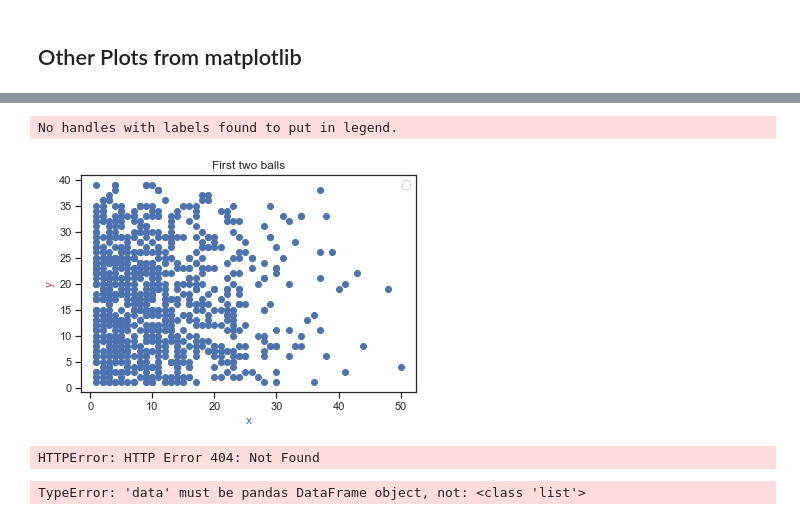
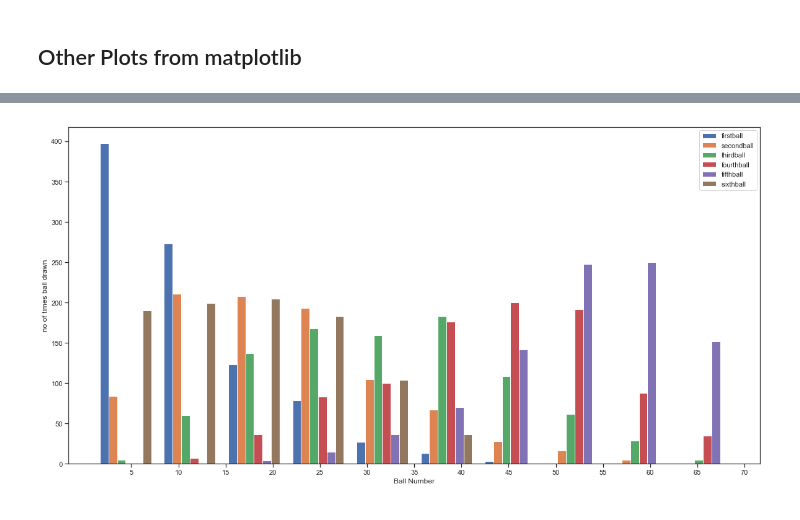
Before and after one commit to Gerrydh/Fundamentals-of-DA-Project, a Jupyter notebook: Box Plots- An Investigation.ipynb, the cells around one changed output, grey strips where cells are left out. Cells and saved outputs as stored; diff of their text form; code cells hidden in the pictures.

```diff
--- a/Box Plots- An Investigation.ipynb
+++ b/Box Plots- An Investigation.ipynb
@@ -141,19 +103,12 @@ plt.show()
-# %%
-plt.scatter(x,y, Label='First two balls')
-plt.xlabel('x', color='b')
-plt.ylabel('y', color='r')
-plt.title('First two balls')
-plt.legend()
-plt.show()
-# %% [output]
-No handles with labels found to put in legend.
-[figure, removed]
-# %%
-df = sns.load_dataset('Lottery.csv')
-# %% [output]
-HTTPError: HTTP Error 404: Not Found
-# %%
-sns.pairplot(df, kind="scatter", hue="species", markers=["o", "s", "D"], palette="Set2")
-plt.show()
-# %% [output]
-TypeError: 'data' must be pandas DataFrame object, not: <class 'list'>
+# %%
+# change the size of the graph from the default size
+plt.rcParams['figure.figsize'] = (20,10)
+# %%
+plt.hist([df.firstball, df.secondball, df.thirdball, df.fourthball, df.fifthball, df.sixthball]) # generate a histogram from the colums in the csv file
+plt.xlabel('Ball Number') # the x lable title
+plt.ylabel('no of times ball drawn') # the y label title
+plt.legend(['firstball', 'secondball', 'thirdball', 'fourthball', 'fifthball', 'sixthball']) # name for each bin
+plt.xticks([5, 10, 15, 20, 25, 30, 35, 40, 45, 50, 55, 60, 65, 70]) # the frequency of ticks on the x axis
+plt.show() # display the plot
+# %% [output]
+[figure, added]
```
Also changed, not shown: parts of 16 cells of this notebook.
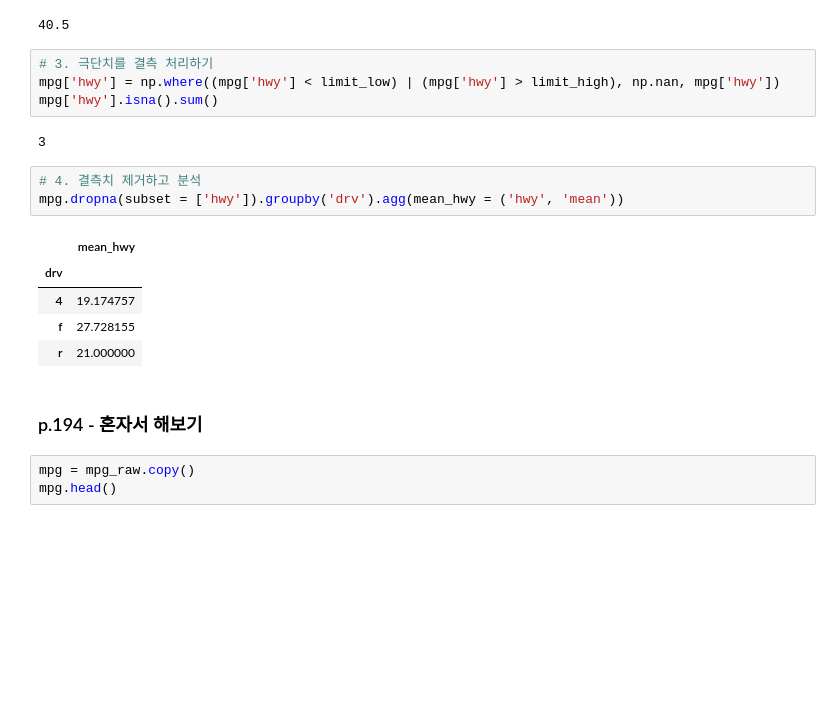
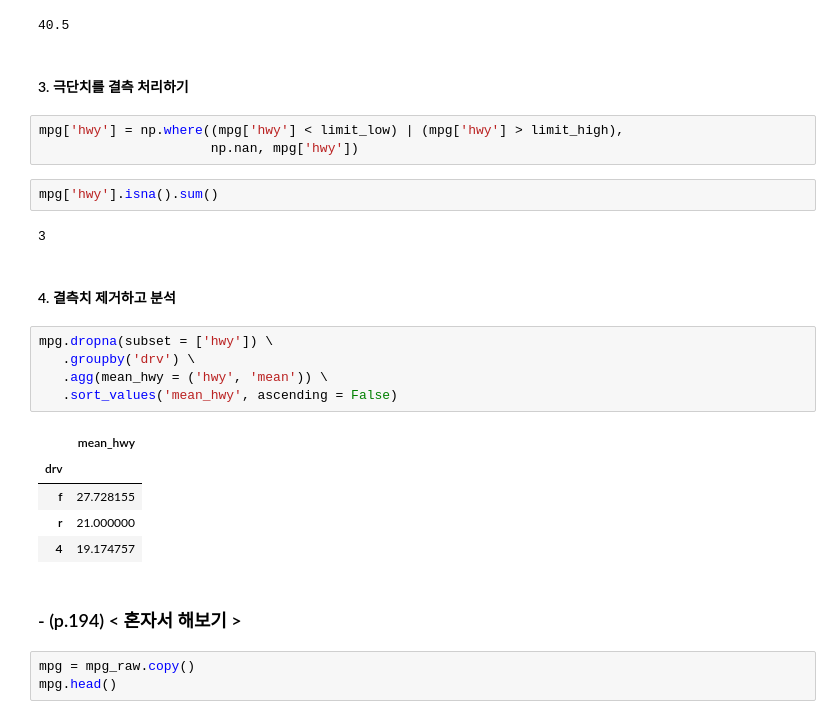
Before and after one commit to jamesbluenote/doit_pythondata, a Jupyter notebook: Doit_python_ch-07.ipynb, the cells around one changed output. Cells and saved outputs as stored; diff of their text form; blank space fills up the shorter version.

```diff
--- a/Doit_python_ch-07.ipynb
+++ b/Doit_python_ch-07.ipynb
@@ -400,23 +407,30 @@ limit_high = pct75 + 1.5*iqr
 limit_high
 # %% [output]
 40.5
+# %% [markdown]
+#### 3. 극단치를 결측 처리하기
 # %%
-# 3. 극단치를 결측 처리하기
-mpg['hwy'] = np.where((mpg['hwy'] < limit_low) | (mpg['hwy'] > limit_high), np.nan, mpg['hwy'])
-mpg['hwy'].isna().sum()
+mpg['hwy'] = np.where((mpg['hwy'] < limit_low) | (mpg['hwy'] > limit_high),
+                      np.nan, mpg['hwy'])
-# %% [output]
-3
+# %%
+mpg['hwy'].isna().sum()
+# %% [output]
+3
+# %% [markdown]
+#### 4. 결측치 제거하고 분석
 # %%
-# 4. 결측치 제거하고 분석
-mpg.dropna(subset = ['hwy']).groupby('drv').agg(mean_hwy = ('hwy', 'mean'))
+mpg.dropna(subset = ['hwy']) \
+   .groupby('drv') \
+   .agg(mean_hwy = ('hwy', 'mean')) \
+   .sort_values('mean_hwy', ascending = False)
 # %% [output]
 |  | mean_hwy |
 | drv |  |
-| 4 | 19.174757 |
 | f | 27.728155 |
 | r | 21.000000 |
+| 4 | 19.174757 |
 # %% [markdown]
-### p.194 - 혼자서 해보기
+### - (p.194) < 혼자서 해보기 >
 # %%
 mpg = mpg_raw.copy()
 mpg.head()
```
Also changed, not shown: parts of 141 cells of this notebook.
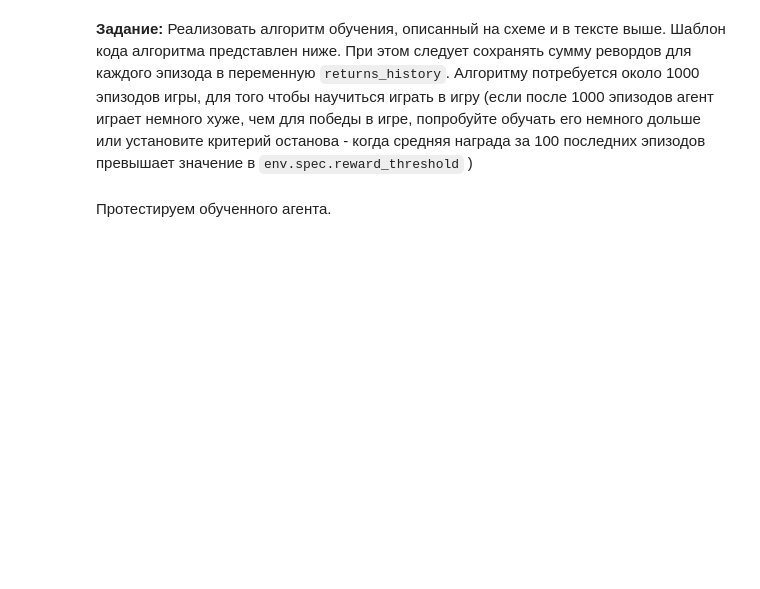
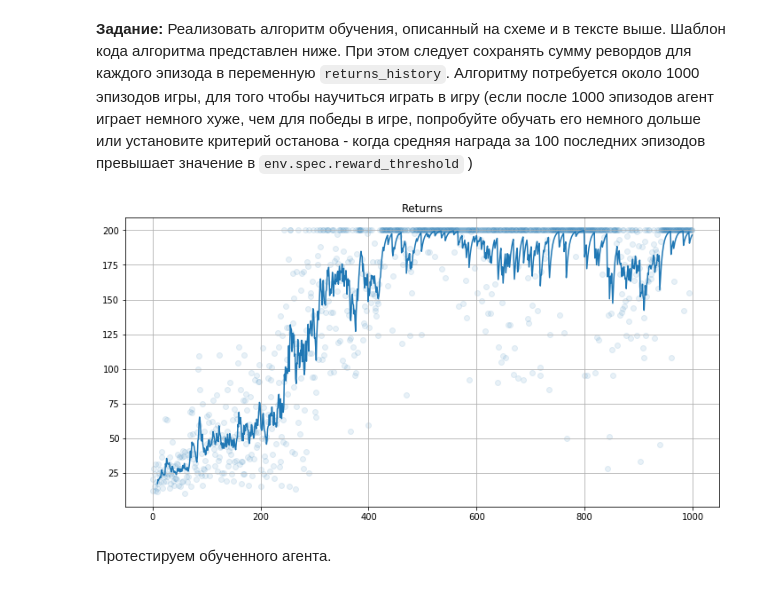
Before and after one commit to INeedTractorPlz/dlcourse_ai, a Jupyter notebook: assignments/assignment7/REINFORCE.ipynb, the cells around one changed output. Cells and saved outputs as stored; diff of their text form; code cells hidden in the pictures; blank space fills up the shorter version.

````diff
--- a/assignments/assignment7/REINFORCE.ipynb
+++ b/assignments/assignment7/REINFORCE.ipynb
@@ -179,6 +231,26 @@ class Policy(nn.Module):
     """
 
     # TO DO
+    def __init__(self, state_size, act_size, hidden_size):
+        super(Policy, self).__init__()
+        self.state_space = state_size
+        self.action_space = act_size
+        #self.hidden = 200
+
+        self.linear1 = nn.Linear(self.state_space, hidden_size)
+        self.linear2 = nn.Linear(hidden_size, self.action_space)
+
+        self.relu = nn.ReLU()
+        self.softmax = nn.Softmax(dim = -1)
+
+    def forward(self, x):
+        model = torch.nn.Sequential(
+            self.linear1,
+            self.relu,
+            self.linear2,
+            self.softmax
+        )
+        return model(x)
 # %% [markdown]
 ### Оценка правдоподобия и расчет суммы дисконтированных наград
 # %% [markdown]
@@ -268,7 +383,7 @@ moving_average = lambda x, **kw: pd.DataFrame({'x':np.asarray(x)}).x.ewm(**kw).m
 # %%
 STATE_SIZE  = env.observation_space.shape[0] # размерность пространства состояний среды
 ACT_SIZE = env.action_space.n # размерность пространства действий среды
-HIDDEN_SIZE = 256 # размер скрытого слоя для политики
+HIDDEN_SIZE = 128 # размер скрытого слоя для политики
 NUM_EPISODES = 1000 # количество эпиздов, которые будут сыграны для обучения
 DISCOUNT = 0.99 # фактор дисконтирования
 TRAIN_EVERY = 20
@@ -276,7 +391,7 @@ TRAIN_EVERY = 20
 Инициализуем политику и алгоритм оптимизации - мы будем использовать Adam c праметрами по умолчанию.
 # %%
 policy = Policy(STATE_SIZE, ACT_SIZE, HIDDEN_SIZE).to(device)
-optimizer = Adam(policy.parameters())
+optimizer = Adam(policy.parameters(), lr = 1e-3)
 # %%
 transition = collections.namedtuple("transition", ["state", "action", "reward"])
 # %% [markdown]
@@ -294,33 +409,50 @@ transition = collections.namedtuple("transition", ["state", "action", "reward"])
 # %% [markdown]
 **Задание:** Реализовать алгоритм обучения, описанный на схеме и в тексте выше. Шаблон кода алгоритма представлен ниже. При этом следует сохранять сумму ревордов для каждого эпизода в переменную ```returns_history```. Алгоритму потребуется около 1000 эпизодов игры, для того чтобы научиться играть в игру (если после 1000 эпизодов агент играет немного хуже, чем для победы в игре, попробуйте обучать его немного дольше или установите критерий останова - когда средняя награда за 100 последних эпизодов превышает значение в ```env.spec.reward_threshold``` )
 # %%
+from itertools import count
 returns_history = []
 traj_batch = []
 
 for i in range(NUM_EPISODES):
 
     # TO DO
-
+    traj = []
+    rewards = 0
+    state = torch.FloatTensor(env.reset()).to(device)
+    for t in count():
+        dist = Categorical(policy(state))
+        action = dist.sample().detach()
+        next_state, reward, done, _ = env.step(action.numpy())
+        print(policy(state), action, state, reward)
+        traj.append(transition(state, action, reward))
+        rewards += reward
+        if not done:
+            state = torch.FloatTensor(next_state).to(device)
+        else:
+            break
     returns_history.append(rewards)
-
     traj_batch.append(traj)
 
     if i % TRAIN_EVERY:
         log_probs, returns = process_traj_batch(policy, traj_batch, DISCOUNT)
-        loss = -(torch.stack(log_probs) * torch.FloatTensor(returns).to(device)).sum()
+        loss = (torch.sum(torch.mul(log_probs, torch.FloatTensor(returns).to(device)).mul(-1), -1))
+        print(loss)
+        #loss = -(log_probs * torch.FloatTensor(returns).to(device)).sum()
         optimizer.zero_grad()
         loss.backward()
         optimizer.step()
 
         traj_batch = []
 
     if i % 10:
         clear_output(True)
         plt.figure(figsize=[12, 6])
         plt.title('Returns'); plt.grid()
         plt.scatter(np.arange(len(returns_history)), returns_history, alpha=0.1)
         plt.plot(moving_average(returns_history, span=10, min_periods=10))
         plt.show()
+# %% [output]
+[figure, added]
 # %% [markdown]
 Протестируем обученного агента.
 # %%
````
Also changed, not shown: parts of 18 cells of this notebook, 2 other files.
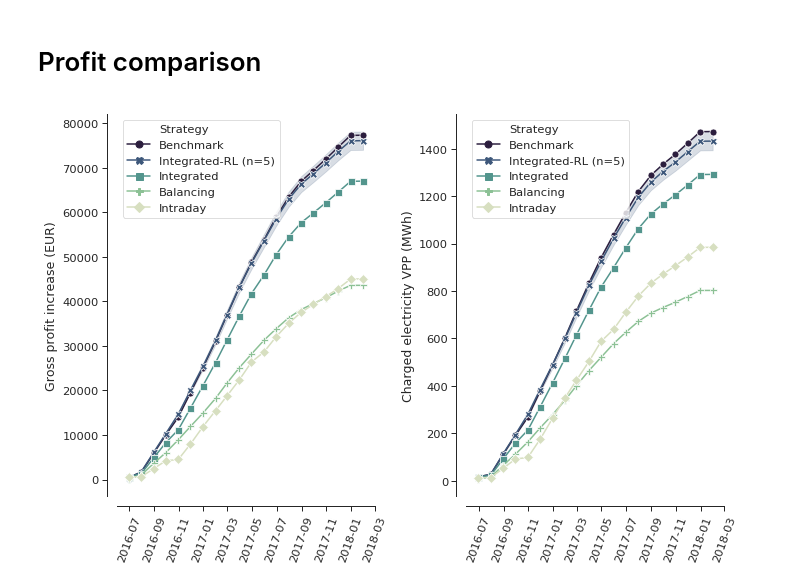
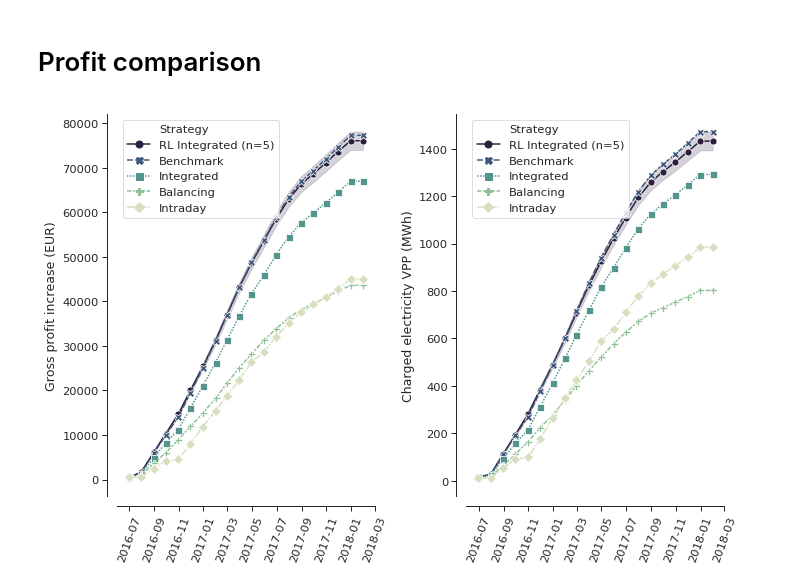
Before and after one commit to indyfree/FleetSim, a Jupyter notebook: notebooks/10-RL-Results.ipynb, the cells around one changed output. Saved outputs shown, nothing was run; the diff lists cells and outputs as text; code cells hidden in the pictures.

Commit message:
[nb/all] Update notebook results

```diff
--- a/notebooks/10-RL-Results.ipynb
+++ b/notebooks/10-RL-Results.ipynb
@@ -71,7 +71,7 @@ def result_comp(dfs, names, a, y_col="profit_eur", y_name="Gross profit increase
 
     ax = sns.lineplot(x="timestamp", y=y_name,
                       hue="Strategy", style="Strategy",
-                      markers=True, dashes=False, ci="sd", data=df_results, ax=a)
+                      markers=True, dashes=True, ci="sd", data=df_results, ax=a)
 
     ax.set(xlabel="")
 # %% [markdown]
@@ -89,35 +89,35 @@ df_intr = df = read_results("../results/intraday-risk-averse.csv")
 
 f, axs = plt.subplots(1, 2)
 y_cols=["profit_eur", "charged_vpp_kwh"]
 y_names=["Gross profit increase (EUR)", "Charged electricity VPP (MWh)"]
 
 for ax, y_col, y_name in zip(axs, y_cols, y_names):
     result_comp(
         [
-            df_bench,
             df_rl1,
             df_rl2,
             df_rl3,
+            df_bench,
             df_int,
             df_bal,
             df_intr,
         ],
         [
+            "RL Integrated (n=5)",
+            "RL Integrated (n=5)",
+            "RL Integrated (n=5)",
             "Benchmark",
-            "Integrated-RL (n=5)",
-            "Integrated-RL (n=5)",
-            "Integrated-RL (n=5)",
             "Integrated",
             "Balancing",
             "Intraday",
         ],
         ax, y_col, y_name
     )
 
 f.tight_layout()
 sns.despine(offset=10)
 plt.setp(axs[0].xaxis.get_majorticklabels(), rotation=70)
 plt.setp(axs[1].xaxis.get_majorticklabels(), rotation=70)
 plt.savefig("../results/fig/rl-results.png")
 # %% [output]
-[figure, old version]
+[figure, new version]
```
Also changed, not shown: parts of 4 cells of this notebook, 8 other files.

· · ·

Every line from the start of the material through the line holding "Also changed, not shown: parts of 16" must be returned exactly, and the pictures must not.

## [OUTPUT FOR THIS TASK]
Before and after one commit to Gerrydh/Fundamentals-of-DA-Project, a Jupyter notebook: Box Plots- An Investigation.ipynb, the cells around one changed output, grey strips where cells are left out. Cells and saved outputs as stored; diff of their text form; code cells hidden in the pictures.

```diff
--- a/Box Plots- An Investigation.ipynb
+++ b/Box Plots- An Investigation.ipynb
@@ -141,19 +103,12 @@ plt.show()
-# %%
-plt.scatter(x,y, Label='First two balls')
-plt.xlabel('x', color='b')
-plt.ylabel('y', color='r')
-plt.title('First two balls')
-plt.legend()
-plt.show()
-# %% [output]
-No handles with labels found to put in legend.
-[figure, removed]
-# %%
-df = sns.load_dataset('Lottery.csv')
-# %% [output]
-HTTPError: HTTP Error 404: Not Found
-# %%
-sns.pairplot(df, kind="scatter", hue="species", markers=["o", "s", "D"], palette="Set2")
-plt.show()
-# %% [output]
-TypeError: 'data' must be pandas DataFrame object, not: <class 'list'>
+# %%
+# change the size of the graph from the default size
+plt.rcParams['figure.figsize'] = (20,10)
+# %%
+plt.hist([df.firstball, df.secondball, df.thirdball, df.fourthball, df.fifthball, df.sixthball]) # generate a histogram from the colums in the csv file
+plt.xlabel('Ball Number') # the x lable title
+plt.ylabel('no of times ball drawn') # the y label title
+plt.legend(['firstball', 'secondball', 'thirdball', 'fourthball', 'fifthball', 'sixthball']) # name for each bin
+plt.xticks([5, 10, 15, 20, 25, 30, 35, 40, 45, 50, 55, 60, 65, 70]) # the frequency of ticks on the x axis
+plt.show() # display the plot
+# %% [output]
+[figure, added]
```
Also changed, not shown: parts of 16 cells of this notebook.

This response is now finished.